[Web page edit records]
++++++++++++++++++++

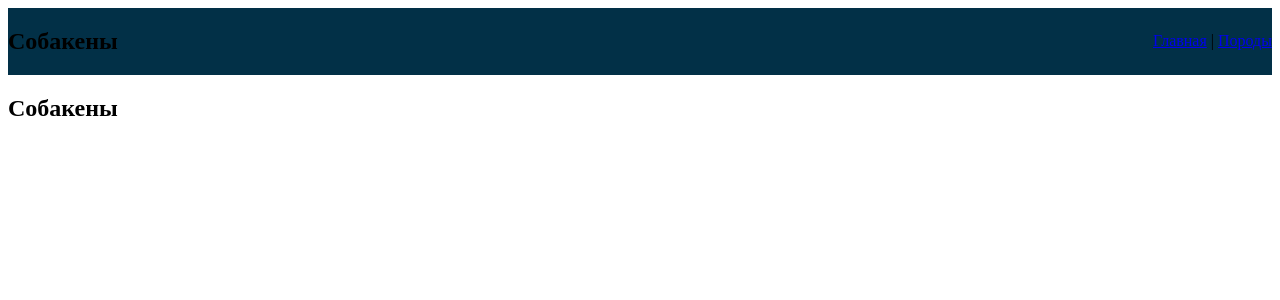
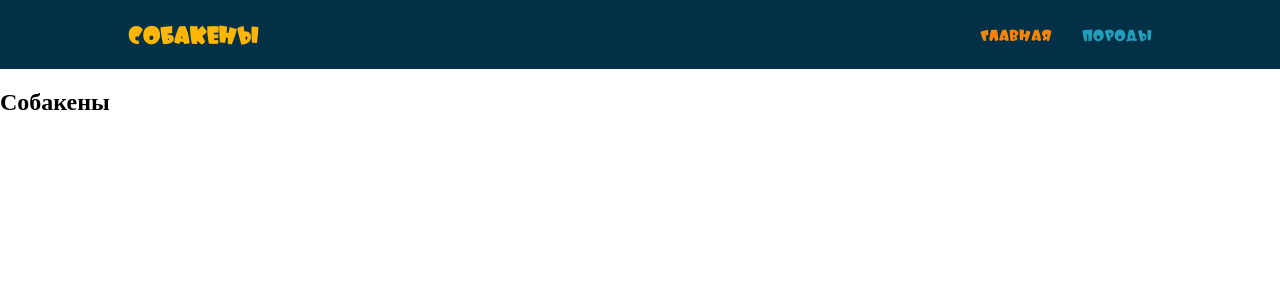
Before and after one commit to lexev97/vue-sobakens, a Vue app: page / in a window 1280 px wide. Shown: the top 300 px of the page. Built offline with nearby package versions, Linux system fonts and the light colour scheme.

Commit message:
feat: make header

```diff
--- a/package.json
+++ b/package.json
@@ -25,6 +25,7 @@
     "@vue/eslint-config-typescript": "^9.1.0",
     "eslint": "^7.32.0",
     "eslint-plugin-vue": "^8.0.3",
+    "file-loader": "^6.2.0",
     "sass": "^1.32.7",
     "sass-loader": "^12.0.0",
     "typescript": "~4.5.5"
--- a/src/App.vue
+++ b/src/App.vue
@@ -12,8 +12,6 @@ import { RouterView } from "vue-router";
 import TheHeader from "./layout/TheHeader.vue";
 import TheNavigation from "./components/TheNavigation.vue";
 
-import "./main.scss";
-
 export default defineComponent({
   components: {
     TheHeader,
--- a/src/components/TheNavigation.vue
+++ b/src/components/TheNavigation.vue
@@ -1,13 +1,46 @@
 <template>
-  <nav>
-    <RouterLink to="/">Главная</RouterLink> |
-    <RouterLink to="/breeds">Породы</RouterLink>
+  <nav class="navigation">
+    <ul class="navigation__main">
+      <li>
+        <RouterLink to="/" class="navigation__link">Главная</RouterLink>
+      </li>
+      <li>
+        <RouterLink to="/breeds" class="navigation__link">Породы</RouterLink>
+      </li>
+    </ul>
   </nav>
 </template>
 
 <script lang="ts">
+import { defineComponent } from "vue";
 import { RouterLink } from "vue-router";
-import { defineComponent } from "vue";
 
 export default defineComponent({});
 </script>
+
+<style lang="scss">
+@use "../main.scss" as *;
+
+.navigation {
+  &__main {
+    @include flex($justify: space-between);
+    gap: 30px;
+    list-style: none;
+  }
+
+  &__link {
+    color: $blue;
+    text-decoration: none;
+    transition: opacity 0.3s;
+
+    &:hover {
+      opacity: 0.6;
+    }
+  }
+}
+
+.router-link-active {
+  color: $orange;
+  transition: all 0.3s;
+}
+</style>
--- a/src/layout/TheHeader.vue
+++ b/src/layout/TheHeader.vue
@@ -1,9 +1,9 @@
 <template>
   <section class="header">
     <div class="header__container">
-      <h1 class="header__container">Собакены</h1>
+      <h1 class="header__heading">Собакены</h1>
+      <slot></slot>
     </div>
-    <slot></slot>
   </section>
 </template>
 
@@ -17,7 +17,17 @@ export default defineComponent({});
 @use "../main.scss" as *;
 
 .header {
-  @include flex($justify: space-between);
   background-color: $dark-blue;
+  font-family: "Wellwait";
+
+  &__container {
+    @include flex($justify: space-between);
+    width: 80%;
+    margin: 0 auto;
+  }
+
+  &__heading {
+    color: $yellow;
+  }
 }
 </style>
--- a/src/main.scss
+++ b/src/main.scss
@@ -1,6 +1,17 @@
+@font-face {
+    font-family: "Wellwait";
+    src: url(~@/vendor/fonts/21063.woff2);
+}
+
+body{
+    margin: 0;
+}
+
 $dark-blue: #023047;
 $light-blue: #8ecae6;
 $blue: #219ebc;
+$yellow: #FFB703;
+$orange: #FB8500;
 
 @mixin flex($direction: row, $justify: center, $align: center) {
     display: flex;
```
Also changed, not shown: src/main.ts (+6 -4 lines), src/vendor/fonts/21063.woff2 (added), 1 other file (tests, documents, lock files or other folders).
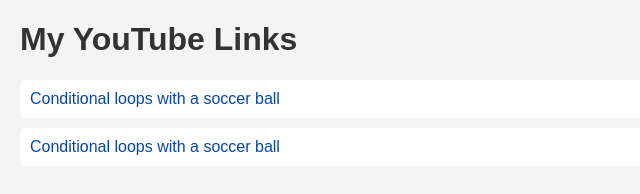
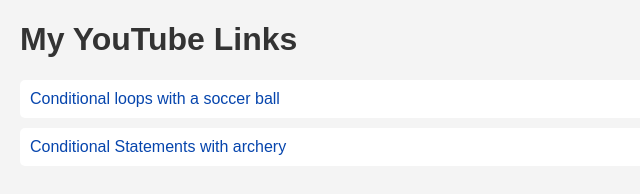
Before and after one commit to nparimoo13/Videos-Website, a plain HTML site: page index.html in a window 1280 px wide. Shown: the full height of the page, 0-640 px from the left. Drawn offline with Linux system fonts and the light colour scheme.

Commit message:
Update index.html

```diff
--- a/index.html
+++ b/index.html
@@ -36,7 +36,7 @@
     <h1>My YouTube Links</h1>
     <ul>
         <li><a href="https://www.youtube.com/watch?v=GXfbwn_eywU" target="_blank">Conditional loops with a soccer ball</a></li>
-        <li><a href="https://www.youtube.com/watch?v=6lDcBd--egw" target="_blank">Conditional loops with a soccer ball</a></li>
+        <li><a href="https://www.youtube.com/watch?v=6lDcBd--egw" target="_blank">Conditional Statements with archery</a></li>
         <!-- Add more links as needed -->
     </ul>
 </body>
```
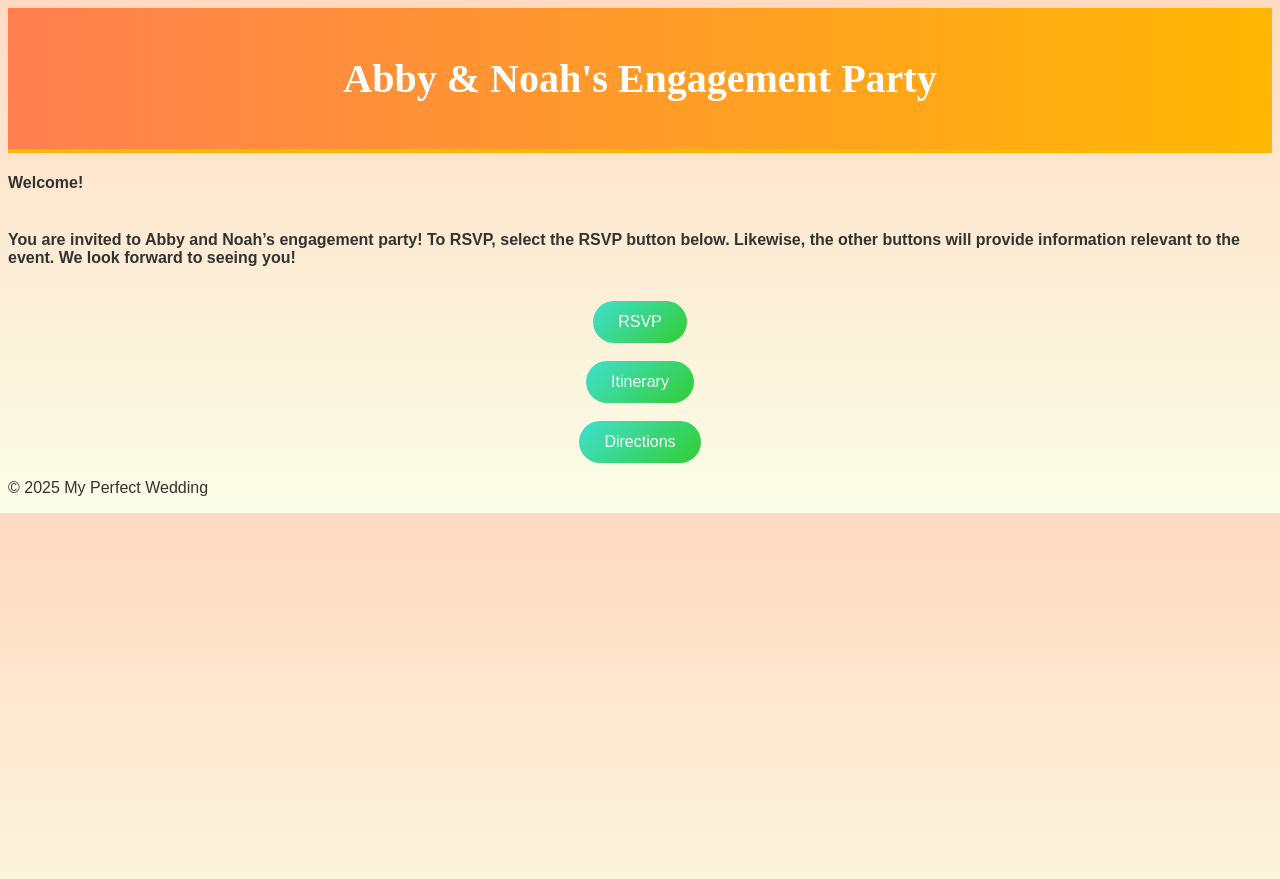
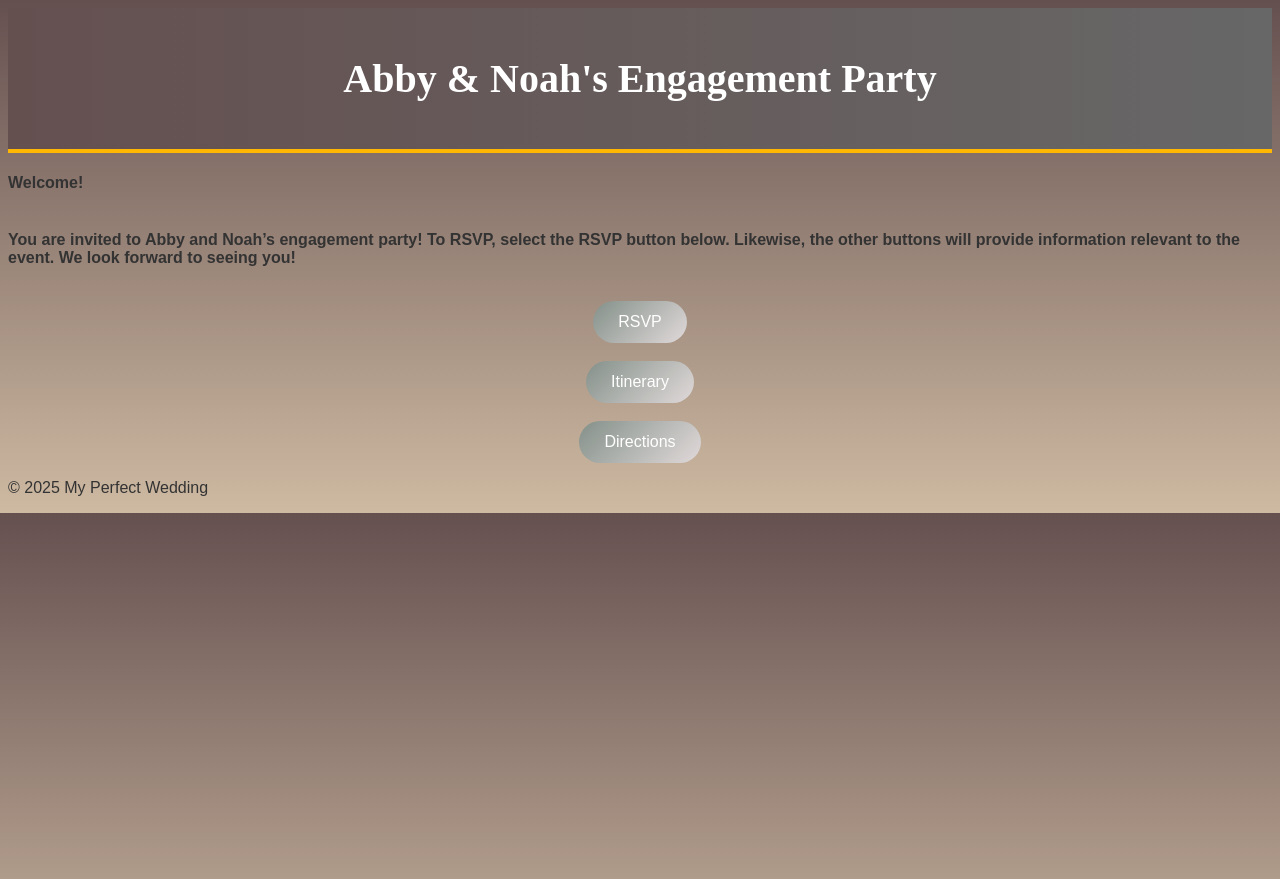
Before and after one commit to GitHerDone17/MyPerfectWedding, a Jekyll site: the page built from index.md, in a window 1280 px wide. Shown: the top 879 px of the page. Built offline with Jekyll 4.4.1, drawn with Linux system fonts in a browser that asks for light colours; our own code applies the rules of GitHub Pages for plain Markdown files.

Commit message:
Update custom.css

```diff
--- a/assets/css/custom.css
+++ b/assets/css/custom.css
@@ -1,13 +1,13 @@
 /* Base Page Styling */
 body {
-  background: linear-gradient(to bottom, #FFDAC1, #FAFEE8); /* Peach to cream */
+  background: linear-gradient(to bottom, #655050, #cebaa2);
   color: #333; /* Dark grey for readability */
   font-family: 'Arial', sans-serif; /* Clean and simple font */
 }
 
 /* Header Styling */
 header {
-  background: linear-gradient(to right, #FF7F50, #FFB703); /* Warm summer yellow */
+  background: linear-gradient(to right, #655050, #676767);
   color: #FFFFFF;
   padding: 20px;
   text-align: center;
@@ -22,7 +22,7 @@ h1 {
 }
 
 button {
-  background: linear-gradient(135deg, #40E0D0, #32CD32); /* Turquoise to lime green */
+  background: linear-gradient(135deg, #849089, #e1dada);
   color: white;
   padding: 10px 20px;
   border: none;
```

++++++++++++++++++++

For each line in the data above that contains the string "style", extract the line.

Response to this task:
+<style lang="scss">
+    list-style: none;
+</style>
 </style>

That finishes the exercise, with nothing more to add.